Starting Your Estate Plan

Starting Your Estate Plan

March 26, 2020

Tagged As: Wealth Management

Creating an estate plan is definitely not everyone’s favorite thing to do. It’s uncomfortable to talk about your own death and to make plans for it, but once a plan is in place, it can be a comfort to know that your assets are protected. With that in mind, here are five steps you should take to get your estate plan started.

1. List your assets.

Think in terms of big categories like real estate, bank accounts, life insurance policies, and retirement accounts. Assign a dollar amount to each of these. It doesn’t have to be exact, just a ballpark figure. Also, consider how each of these assets are titled, for example: do you own it individually or with a spouse?

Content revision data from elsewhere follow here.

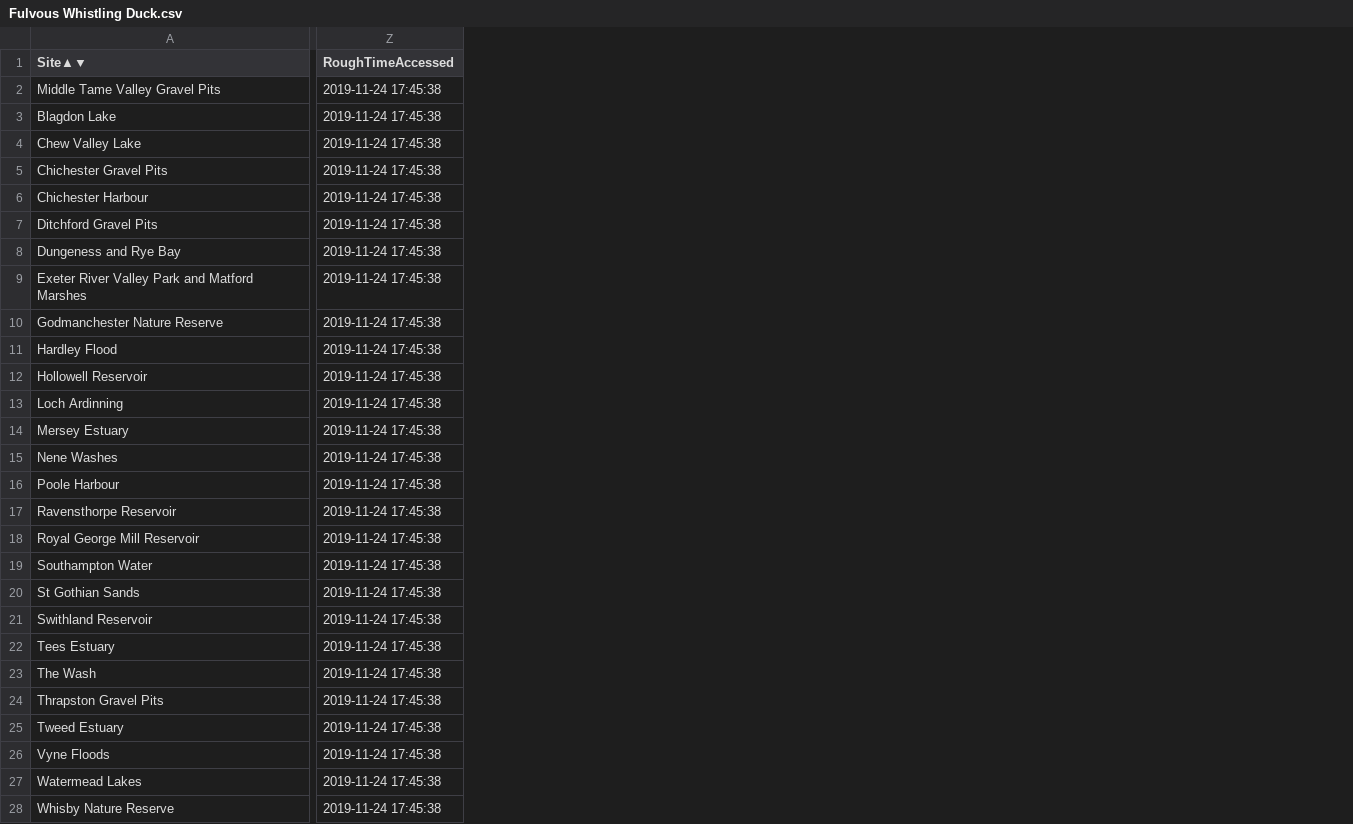
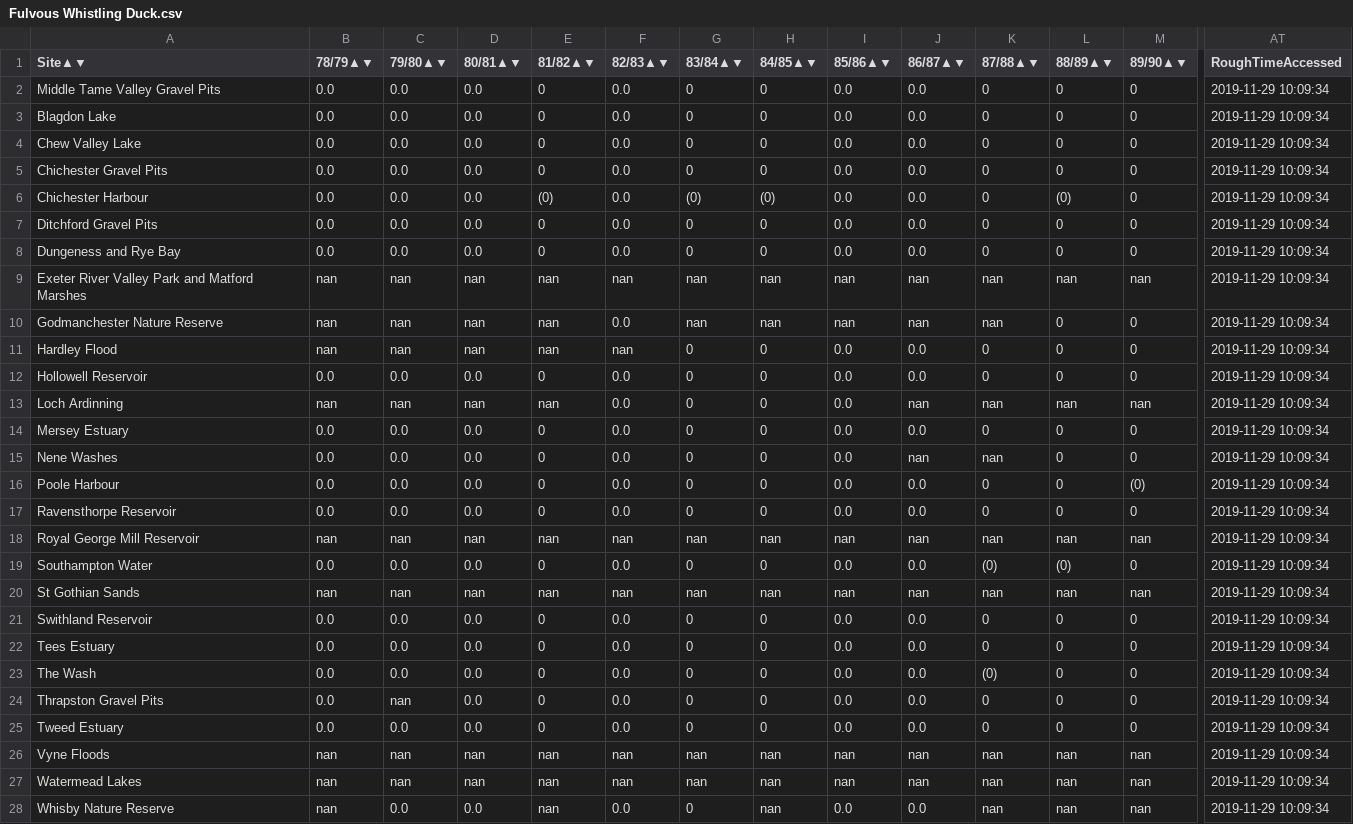
Before and after one commit to ninjafrostpn/Swans, a CSV file: WeBS Data Scraper/BirdCSVs/Fulvous Whistling Duck.csv, drawn as a sheet; only a part is shown, gaps mark what is left out; addresses are those after the commit; the diff covers the shown part only; the diff names each change by its address in the sheet, - before the commit and + after, or states it on an @@ line.

```diff
--- a/WeBS Data Scraper/BirdCSVs/Fulvous Whistling Duck.csv
+++ b/WeBS Data Scraper/BirdCSVs/Fulvous Whistling Duck.csv
+column B (78/79▲▼), rows 2-28: 0.0 | 0.0 | 0.0 | 0.0 | 0.0 | 0.0 | 0.0 | nan | nan | nan | 0.0 | nan | 0.0 | 0.0 | 0.0 | 0.0 | nan | 0.0 | nan | 0.0 | 0.0 | 0.0 | 0.0 | 0.0 | nan | nan | nan
+column C (79/80▲▼), rows 2-28: 0.0 | 0.0 | 0.0 | 0.0 | 0.0 | 0.0 | 0.0 | nan | nan | nan | 0.0 | nan | 0.0 | 0.0 | 0.0 | 0.0 | nan | 0.0 | nan | 0.0 | 0.0 | 0.0 | nan | 0.0 | nan | nan | 0.0
+column D (80/81▲▼), rows 2-28: 0.0 | 0.0 | 0.0 | 0.0 | 0.0 | 0.0 | 0.0 | nan | nan | nan | 0.0 | nan | 0.0 | 0.0 | 0.0 | 0.0 | nan | 0.0 | nan | 0.0 | 0.0 | 0.0 | 0.0 | 0.0 | nan | nan | 0.0
+column E (81/82▲▼), rows 2-28: 0 | 0 | 0 | 0 | (0) | 0 | 0 | nan | nan | nan | 0 | nan | 0 | 0 | 0 | 0 | nan | 0 | nan | 0 | 0 | 0 | 0 | 0 | nan | nan | nan
+column F (82/83▲▼), rows 2-28: 0.0 | 0.0 | 0.0 | 0.0 | 0.0 | 0.0 | 0.0 | nan | 0.0 | nan | 0.0 | 0.0 | 0.0 | 0.0 | 0.0 | 0.0 | nan | 0.0 | nan | 0.0 | 0.0 | 0.0 | 0.0 | 0.0 | nan | nan | 0.0
+column G (83/84▲▼), rows 2-28: 0 | 0 | 0 | 0 | (0) | 0 | 0 | nan | nan | 0 | 0 | 0 | 0 | 0 | 0 | 0 | nan | 0 | nan | 0 | 0 | 0 | 0 | 0 | nan | nan | 0
+column H (84/85▲▼), rows 2-28: 0 | 0 | 0 | 0 | (0) | 0 | 0 | nan | nan | 0 | 0 | 0 | 0 | 0 | 0 | 0 | nan | 0 | nan | 0 | 0 | 0 | 0 | 0 | nan | nan | nan
+column I (85/86▲▼), rows 2-28: 0.0 | 0.0 | 0.0 | 0.0 | 0.0 | 0.0 | 0.0 | nan | nan | 0.0 | 0.0 | 0.0 | 0.0 | 0.0 | 0.0 | 0.0 | nan | 0.0 | nan | 0.0 | 0.0 | 0.0 | 0.0 | 0.0 | nan | nan | 0.0
+column J (86/87▲▼), rows 2-28: 0.0 | 0.0 | 0.0 | 0.0 | 0.0 | 0.0 | 0.0 | nan | nan | 0.0 | 0.0 | nan | 0.0 | nan | 0.0 | 0.0 | nan | 0.0 | nan | 0.0 | 0.0 | 0.0 | 0.0 | 0.0 | nan | nan | 0.0
+column K (87/88▲▼), rows 2-28: 0 | 0 | 0 | 0 | 0 | 0 | 0 | nan | nan | 0 | 0 | nan | 0 | nan | 0 | 0 | nan | (0) | nan | 0 | 0 | (0) | 0 | 0 | nan | nan | nan
+column L (88/89▲▼), rows 2-28: 0 | 0 | 0 | 0 | (0) | 0 | 0 | nan | 0 | 0 | 0 | nan | 0 | 0 | 0 | 0 | nan | (0) | nan | 0 | 0 | 0 | 0 | 0 | nan | nan | nan
+column M (89/90▲▼), rows 2-28: 0 | 0 | 0 | 0 | 0 | 0 | 0 | nan | 0 | 0 | 0 | nan | 0 | 0 | (0) | 0 | nan | 0 | nan | 0 | 0 | 0 | 0 | 0 | nan | nan | nan
-AT2:AT28 (RoughTimeAccessed): 2019-11-24 17:45:38
+AT2:AT28 (RoughTimeAccessed): 2019-11-29 10:09:34
```
Also changed, not shown: 8 added columns and 1 edited cell elsewhere in this file, WeBS Data Scraper/BirdCSVs/Australian Shelduck.csv, WeBS Data Scraper/BirdCSVs/Lesser Whistling Duck.csv, 10 other files.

2. Gather beneficiary designations.

Things like life insurance and retirement accounts don’t pass by your will. They pass by beneficiary designation. So you should contact those institutions and get a copy of whatever they have on record.

3. Know your goals and who should receive your assets.

Think big picture: do you want to make sure your family is taken care of? Or do you have a charity that you want to support? Your estate planning attorney will help you sort through the details.

4. Consider who you want to serve as executor.

The executor is responsible for carrying out the directions of your will and they must take certain steps under Iowa law, including the following: petitioning the court, filing legal notices, gathering assets, paying final debts, filing tax returns, distributing the assets to the beneficiaries, and selling a business or home. It’s a time consuming job! You can select an individual to serve as your executor, such as a family member. You can also designate a corporate executor, such as Hills Bank.

5. Meet with your estate planning attorney.

If you are interested in learning more about estate planning click here.


Some trust products and IRA contributions/balances are not a deposit, not FDIC insured by any federal government agency, not guaranteed by the bank, and may go down in value.